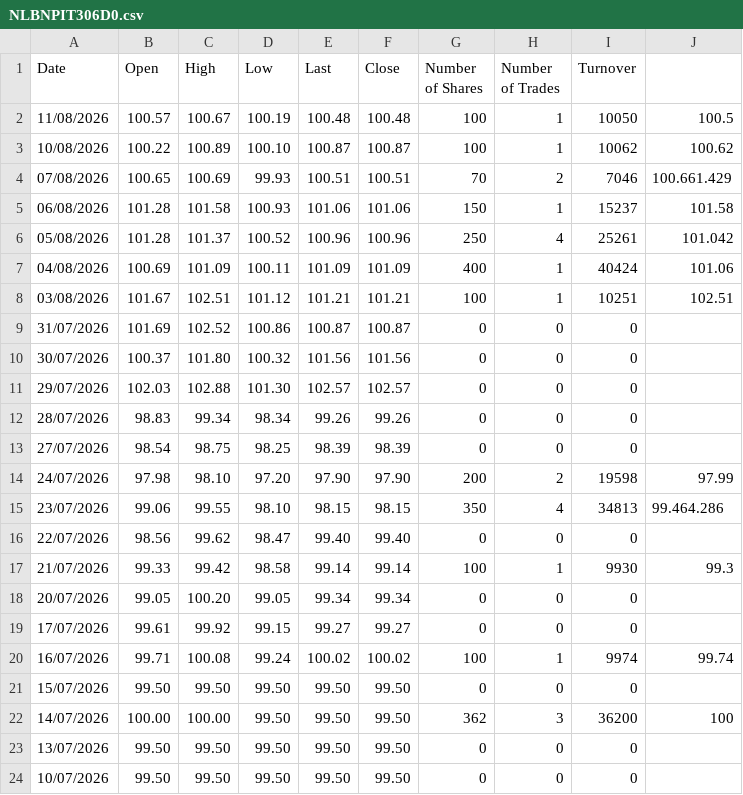
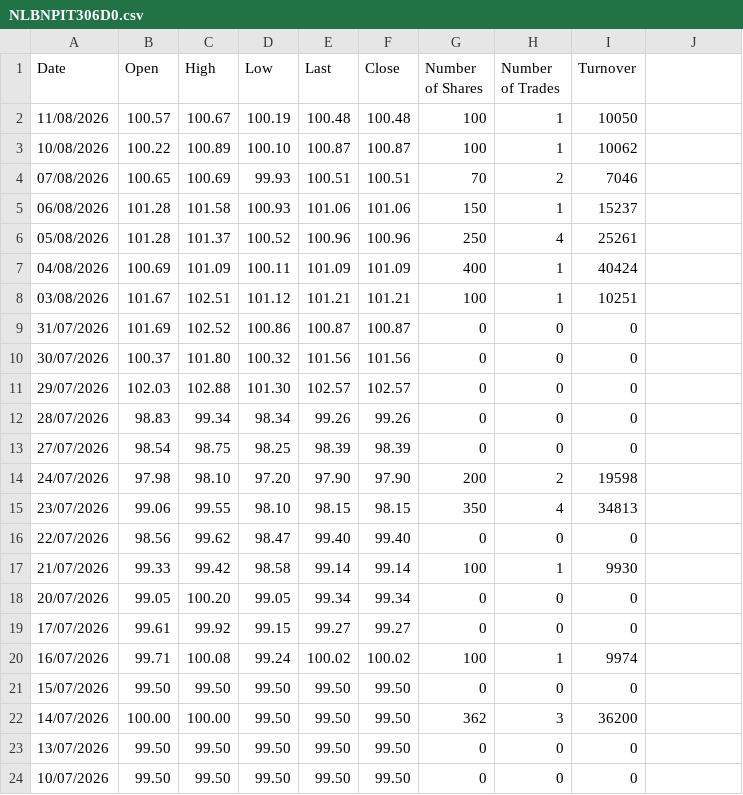
Before and after one commit to MarioPEL58/portfolio-streamlit, a CSV file: data/bonds/NLBNPIT306D0.csv, drawn as a sheet; the diff names each change by its address in the sheet, - before the commit and + after, or states it on an @@ line.

Commit message:
Fix CSV formatting and restore header row

```diff
--- a/data/bonds/NLBNPIT306D0.csv
+++ b/data/bonds/NLBNPIT306D0.csv
-J2: 100.5
+J2: (empty)
-J3: 100.62
+J3: (empty)
-J4: 100.661.429
+J4: (empty)
-J5: 101.58
+J5: (empty)
-J6: 101.042
+J6: (empty)
-J7: 101.06
+J7: (empty)
-J8: 102.51
+J8: (empty)
-J14: 97.99
+J14: (empty)
-J15: 99.464.286
+J15: (empty)
-J17: 99.3
+J17: (empty)
-J20: 99.74
+J20: (empty)
-J22: 100
+J22: (empty)
```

++++++++++

List all lines from the entries that include the word "data".

Before and after one commit to MarioPEL58/portfolio-streamlit, a CSV file: data/bonds/NLBNPIT306D0.csv, drawn as a sheet; the diff names each change by its address in the sheet, - before the commit and + after, or states it on an @@ line.
--- a/data/bonds/NLBNPIT306D0.csv
+++ b/data/bonds/NLBNPIT306D0.csv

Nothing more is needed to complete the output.